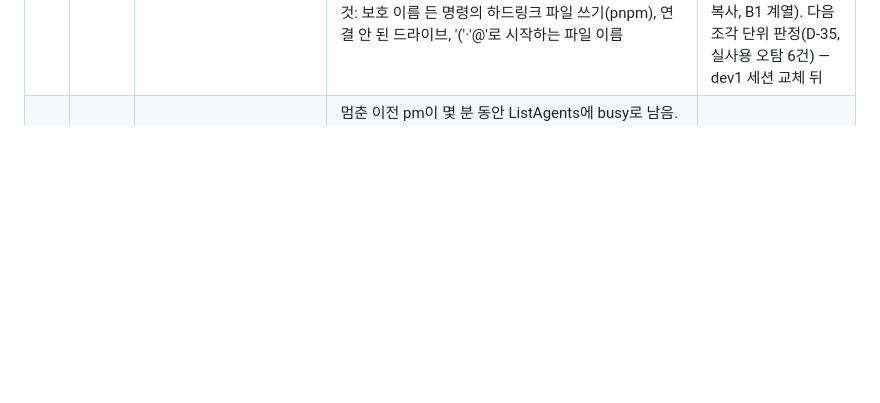
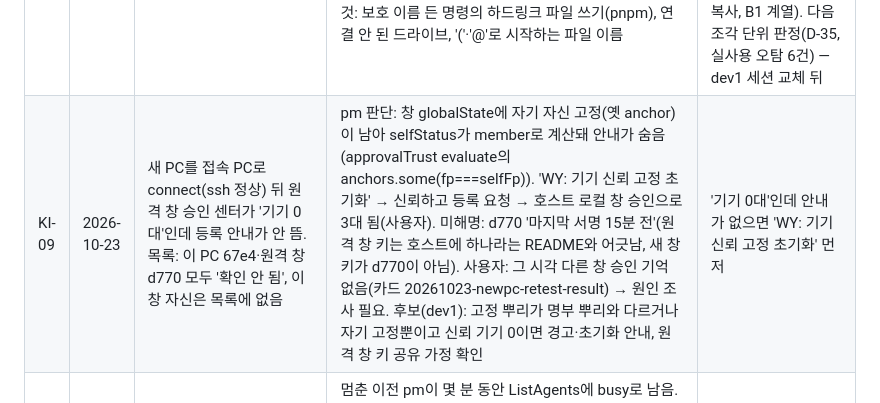
Before and after one commit to tungasa200/agentTeamPackage, a Markdown page: docs/진행현황.md, the part around one of its changes. Rendered like a GitHub page; blank space fills up the shorter version.

Commit message:
docs: 진행현황·결정기록 D-43 — 다음 묶음 지시, KI-09 원인·고정 호스트별 결정
Co-Authored-By: Claude Opus 5.5 <noreply@anthropic.com>

```diff
--- a/docs/진행현황.md
+++ b/docs/진행현황.md
@@ -29,6 +29,7 @@
 | KI-01 | 2026-10-13 | (설치본 0.11.2) erp 창 세션 현황 WY-pm 줄 [붙기]가 OPS-pm(agentTeamPackage)에 붙은 것처럼 보임. WY-pm을 멈추고 같은 버튼으로 다시 띄워 붙이니 정상 | OPS-dev1: 코드상 섞이는 경로 못 찾음. 0.11.2 표가 다른 프로젝트 세션도 보여 주고, 당시 WY-pm은 S0까지 wy-ops 일을 하던 대화라 OPS-pm처럼 보였을 수 있음. [붙기]는 로그가 없어 확정 못 함. 대응: D-15 배포, [붙기] 때 pm-control.log에 '붙기: <pm> <폴더>' 한 줄(pm 결정) | 그 창 pm-control.log의 붙기 줄과 claude agents의 cwd를 먼저 본다 |
 | KI-02 | 2026-10-13 | 승인 가드가 승인 파일과 무관한 셸 명령을 막는 오탐(요청 파일 이름의 '-rename', 시험 루프 한 줄, 보호 경로 문자열이 든 heredoc·검사 명령) | OPS-dev1: WRITE_API의 '\brename'이 문자열 리터럴 안에 걸림. 고칠지 미정. 2026-10-14 추가 사례: requests/ 자기 카드 삭제(Remove-Item), 설치본 doctor 실행(읽기 전용), node 한 줄 스크립트 안에 'wy-ops.json'과 writeFileSync가 함께 있는 문서 치환, OPS-commit 사본 만들기에 승인 폴더 읽기(ls·cat)를 섞은 명령, 사본 폴더에서 PowerShell로 verify 실행(bash 루프로는 통과). 2차(2026-10-18, OPS-dev1): 셸 변수·Join-Path·mktemp 값 읽기, realpath·하드링크 판정, 효율 정리. 범위는 D-27(연결한 것만 마무리, 새 우회는 KI-08). 시험 거부 174·통과 98, 커밋 babd725, 배포 0.14.0-a0dd877(2026-10-18) | 막힌 명령과 거부 문구를 기록해 OPS-dev1에 |
 | KI-08 | 2026-10-18 | 승인 가드가 지금 HEAD에서도 거부하지 않는 기존 우회 계열(블록·하위 셸 안 쓰기, `.claude/`+변수 경로, PowerShell 식 인자, 앞 명령에서 만든 링크 뒤 쓰기) | KI-02 2차 점검 중 OPS-dev1이 찾음. D-27로 이번 묶음에서 빼고 따로 다룸. 재현 %TEMP%\ki02\byp.js(세부는 파일에만, 응답 본문에 늘어놓으면 분류기 차단). 후보 해법: 블록 안 명령 조각 판정(2차에서 만들었다가 D-27로 지움). 함께 볼 오탐 후보: for/foreach 글자 목록 반복 변수, `cd "$(mktemp -d)"`. 2026-10-19 추가(OPS-commit·dev2): %TEMP% 사본에서 PowerShell로 verify, Bash 한 명령에 mktemp 사본 cp·node·rm -rf 묶기, Copy-Item+`*>`, mklink /J+node, settings.local.json에 Get-FileHash. 막는 쪽으로 둔 것: 보호 이름 든 명령의 하드링크 파일 쓰기(pnpm), 연결 안 된 드라이브, '('·'@'로 시작하는 파일 이름 | 커밋 1 9707b16(B3·A2·A4, B1·B2 뺌 D-33). 커밋 2 e7e8864(A1·A3, guard 시험 거부 216→239·통과 103→108, 퇴행 0). 새 오탐 1건(PowerShell foreach로 설정 파일을 %TEMP% 사본에 복사, B1 계열). 다음 조각 단위 판정(D-35, 실사용 오탐 6건) — dev1 세션 교체 뒤 |
+| KI-09 | 2026-10-23 | 새 PC를 접속 PC로 connect(ssh 정상) 뒤 원격 창 승인 센터가 '기기 0대'인데 등록 안내가 안 뜸. 목록: 이 PC 67e4·원격 창 d770 모두 '확인 안 됨', 이 창 자신은 목록에 없음 | pm 판단: 창 globalState에 자기 자신 고정(옛 anchor)이 남아 selfStatus가 member로 계산돼 안내가 숨음(approvalTrust evaluate의 anchors.some(fp===selfFp)). 'WY: 기기 신뢰 고정 초기화' → 신뢰하고 등록 요청 → 호스트 로컬 창 승인으로 3대 됨(사용자). 미해명: d770 '마지막 서명 15분 전'(원격 창 키는 호스트에 하나라는 README와 어긋남, 새 창 키가 d770이 아님). 사용자: 그 시각 다른 창 승인 기억 없음(카드 20261023-newpc-retest-result) → 원인 조사 필요. 후보(dev1): 고정 뿌리가 명부 뿌리와 다르거나 자기 고정뿐이고 신뢰 기기 0이면 경고·초기화 안내, 원격 창 키 공유 가정 확인 | '기기 0대'인데 안내가 없으면 'WY: 기기 신뢰 고정 초기화' 먼저 |
 | KI-03 | 2026-10-13 | pm 교체 직후 새 pm이 '중복 pm'으로 잘못 경고함(프로젝트와 상관없이 매번) | 멈춘 이전 pm이 몇 분 동안 ListAgents에 busy로 남음. `claude agents --json --all`에서는 stopped·pid 없음이고, 약 10분 뒤 사라짐. 새 pm 시작 지시가 처음부터 ListAgents를 보게 해서 생김. 대응: start-pm 시작 지시·pm-ops 스킬을 'session.ps1 list(pid 있는 것)로만 판단'으로 고침(OPS-dev2, 0.13.0 묶음, 사용자 지시) | session.ps1 list에 실행 중 pm이 둘인지 먼저 본다 |
 | KI-04 | 2026-10-13 | 로컬 승인 센터 창에서 옛 명부 가져오기가 ambiguous면 바로 새 뿌리를 만들어 옛 기기 신뢰가 끊길 수 있음(D-13과 다름) | 이 PC는 옛 명부가 erp 하나라 해당 없음. 수정(2026-10-18, OPS-dev1): ambiguous면 로컬 창도 새 뿌리를 만들지 않고 후보 명부(폴더·이름·지문)와 '이어 쓸 뿌리 기기의 호스트 로컬 창을 먼저 여세요' 안내, 시험 추가. 커밋 e15516f, 배포 0.14.0-a0dd877(2026-10-18) | 옛 명부가 둘 이상인 PC에서는 승인 센터를 열기 전에 확인 |
 | KI-05 | 2026-10-14 | 백그라운드 pm(start-pm)이 시작하면서 pm-ops 스킬을 불러오지 않음(resume-session만 실행) | pm은 역할 파일이 없어 시작 지시 한 문장이 전부이고, '/ecc:resume-session'은 명령으로 적혀 있으나 pm-ops는 '따르세요'뿐이라 호출하지 않음. 대응: start-pm 시작 지시를 'pm-ops 스킬부터 불러오기'로 고침(OPS-dev2, 사용자 지시, templates/pm-ops/scripts/session.ps1·test/sessionAttach.test.js 미커밋, 전체 시험 통과, 다음 배포 뒤 gen으로 반영) | 새 pm 첫 응답 전에 Skill(pm-ops) 호출이 있는지 본다 |
```
Also changed, not shown: other parts of docs/진행현황.md (+3 -3 lines), docs/결정기록.md (+1 -0 lines).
- - - -
_Action item_. Every record above must be repeated exactly, with the pictures dropped.

_Response_.
Before and after one commit to tungasa200/agentTeamPackage, a Markdown page: docs/진행현황.md, the part around one of its changes. Rendered like a GitHub page; blank space fills up the shorter version.

Commit message:
docs: 진행현황·결정기록 D-43 — 다음 묶음 지시, KI-09 원인·고정 호스트별 결정
Co-Authored-By: Claude Opus 5.5 <noreply@anthropic.com>

```diff
--- a/docs/진행현황.md
+++ b/docs/진행현황.md
@@ -29,6 +29,7 @@
 | KI-01 | 2026-10-13 | (설치본 0.11.2) erp 창 세션 현황 WY-pm 줄 [붙기]가 OPS-pm(agentTeamPackage)에 붙은 것처럼 보임. WY-pm을 멈추고 같은 버튼으로 다시 띄워 붙이니 정상 | OPS-dev1: 코드상 섞이는 경로 못 찾음. 0.11.2 표가 다른 프로젝트 세션도 보여 주고, 당시 WY-pm은 S0까지 wy-ops 일을 하던 대화라 OPS-pm처럼 보였을 수 있음. [붙기]는 로그가 없어 확정 못 함. 대응: D-15 배포, [붙기] 때 pm-control.log에 '붙기: <pm> <폴더>' 한 줄(pm 결정) | 그 창 pm-control.log의 붙기 줄과 claude agents의 cwd를 먼저 본다 |
 | KI-02 | 2026-10-13 | 승인 가드가 승인 파일과 무관한 셸 명령을 막는 오탐(요청 파일 이름의 '-rename', 시험 루프 한 줄, 보호 경로 문자열이 든 heredoc·검사 명령) | OPS-dev1: WRITE_API의 '\brename'이 문자열 리터럴 안에 걸림. 고칠지 미정. 2026-10-14 추가 사례: requests/ 자기 카드 삭제(Remove-Item), 설치본 doctor 실행(읽기 전용), node 한 줄 스크립트 안에 'wy-ops.json'과 writeFileSync가 함께 있는 문서 치환, OPS-commit 사본 만들기에 승인 폴더 읽기(ls·cat)를 섞은 명령, 사본 폴더에서 PowerShell로 verify 실행(bash 루프로는 통과). 2차(2026-10-18, OPS-dev1): 셸 변수·Join-Path·mktemp 값 읽기, realpath·하드링크 판정, 효율 정리. 범위는 D-27(연결한 것만 마무리, 새 우회는 KI-08). 시험 거부 174·통과 98, 커밋 babd725, 배포 0.14.0-a0dd877(2026-10-18) | 막힌 명령과 거부 문구를 기록해 OPS-dev1에 |
 | KI-08 | 2026-10-18 | 승인 가드가 지금 HEAD에서도 거부하지 않는 기존 우회 계열(블록·하위 셸 안 쓰기, `.claude/`+변수 경로, PowerShell 식 인자, 앞 명령에서 만든 링크 뒤 쓰기) | KI-02 2차 점검 중 OPS-dev1이 찾음. D-27로 이번 묶음에서 빼고 따로 다룸. 재현 %TEMP%\ki02\byp.js(세부는 파일에만, 응답 본문에 늘어놓으면 분류기 차단). 후보 해법: 블록 안 명령 조각 판정(2차에서 만들었다가 D-27로 지움). 함께 볼 오탐 후보: for/foreach 글자 목록 반복 변수, `cd "$(mktemp -d)"`. 2026-10-19 추가(OPS-commit·dev2): %TEMP% 사본에서 PowerShell로 verify, Bash 한 명령에 mktemp 사본 cp·node·rm -rf 묶기, Copy-Item+`*>`, mklink /J+node, settings.local.json에 Get-FileHash. 막는 쪽으로 둔 것: 보호 이름 든 명령의 하드링크 파일 쓰기(pnpm), 연결 안 된 드라이브, '('·'@'로 시작하는 파일 이름 | 커밋 1 9707b16(B3·A2·A4, B1·B2 뺌 D-33). 커밋 2 e7e8864(A1·A3, guard 시험 거부 216→239·통과 103→108, 퇴행 0). 새 오탐 1건(PowerShell foreach로 설정 파일을 %TEMP% 사본에 복사, B1 계열). 다음 조각 단위 판정(D-35, 실사용 오탐 6건) — dev1 세션 교체 뒤 |
+| KI-09 | 2026-10-23 | 새 PC를 접속 PC로 connect(ssh 정상) 뒤 원격 창 승인 센터가 '기기 0대'인데 등록 안내가 안 뜸. 목록: 이 PC 67e4·원격 창 d770 모두 '확인 안 됨', 이 창 자신은 목록에 없음 | pm 판단: 창 globalState에 자기 자신 고정(옛 anchor)이 남아 selfStatus가 member로 계산돼 안내가 숨음(approvalTrust evaluate의 anchors.some(fp===selfFp)). 'WY: 기기 신뢰 고정 초기화' → 신뢰하고 등록 요청 → 호스트 로컬 창 승인으로 3대 됨(사용자). 미해명: d770 '마지막 서명 15분 전'(원격 창 키는 호스트에 하나라는 README와 어긋남, 새 창 키가 d770이 아님). 사용자: 그 시각 다른 창 승인 기억 없음(카드 20261023-newpc-retest-result) → 원인 조사 필요. 후보(dev1): 고정 뿌리가 명부 뿌리와 다르거나 자기 고정뿐이고 신뢰 기기 0이면 경고·초기화 안내, 원격 창 키 공유 가정 확인 | '기기 0대'인데 안내가 없으면 'WY: 기기 신뢰 고정 초기화' 먼저 |
 | KI-03 | 2026-10-13 | pm 교체 직후 새 pm이 '중복 pm'으로 잘못 경고함(프로젝트와 상관없이 매번) | 멈춘 이전 pm이 몇 분 동안 ListAgents에 busy로 남음. `claude agents --json --all`에서는 stopped·pid 없음이고, 약 10분 뒤 사라짐. 새 pm 시작 지시가 처음부터 ListAgents를 보게 해서 생김. 대응: start-pm 시작 지시·pm-ops 스킬을 'session.ps1 list(pid 있는 것)로만 판단'으로 고침(OPS-dev2, 0.13.0 묶음, 사용자 지시) | session.ps1 list에 실행 중 pm이 둘인지 먼저 본다 |
 | KI-04 | 2026-10-13 | 로컬 승인 센터 창에서 옛 명부 가져오기가 ambiguous면 바로 새 뿌리를 만들어 옛 기기 신뢰가 끊길 수 있음(D-13과 다름) | 이 PC는 옛 명부가 erp 하나라 해당 없음. 수정(2026-10-18, OPS-dev1): ambiguous면 로컬 창도 새 뿌리를 만들지 않고 후보 명부(폴더·이름·지문)와 '이어 쓸 뿌리 기기의 호스트 로컬 창을 먼저 여세요' 안내, 시험 추가. 커밋 e15516f, 배포 0.14.0-a0dd877(2026-10-18) | 옛 명부가 둘 이상인 PC에서는 승인 센터를 열기 전에 확인 |
 | KI-05 | 2026-10-14 | 백그라운드 pm(start-pm)이 시작하면서 pm-ops 스킬을 불러오지 않음(resume-session만 실행) | pm은 역할 파일이 없어 시작 지시 한 문장이 전부이고, '/ecc:resume-session'은 명령으로 적혀 있으나 pm-ops는 '따르세요'뿐이라 호출하지 않음. 대응: start-pm 시작 지시를 'pm-ops 스킬부터 불러오기'로 고침(OPS-dev2, 사용자 지시, templates/pm-ops/scripts/session.ps1·test/sessionAttach.test.js 미커밋, 전체 시험 통과, 다음 배포 뒤 gen으로 반영) | 새 pm 첫 응답 전에 Skill(pm-ops) 호출이 있는지 본다 |
```
Also changed, not shown: other parts of docs/진행현황.md (+3 -3 lines), docs/결정기록.md (+1 -0 lines).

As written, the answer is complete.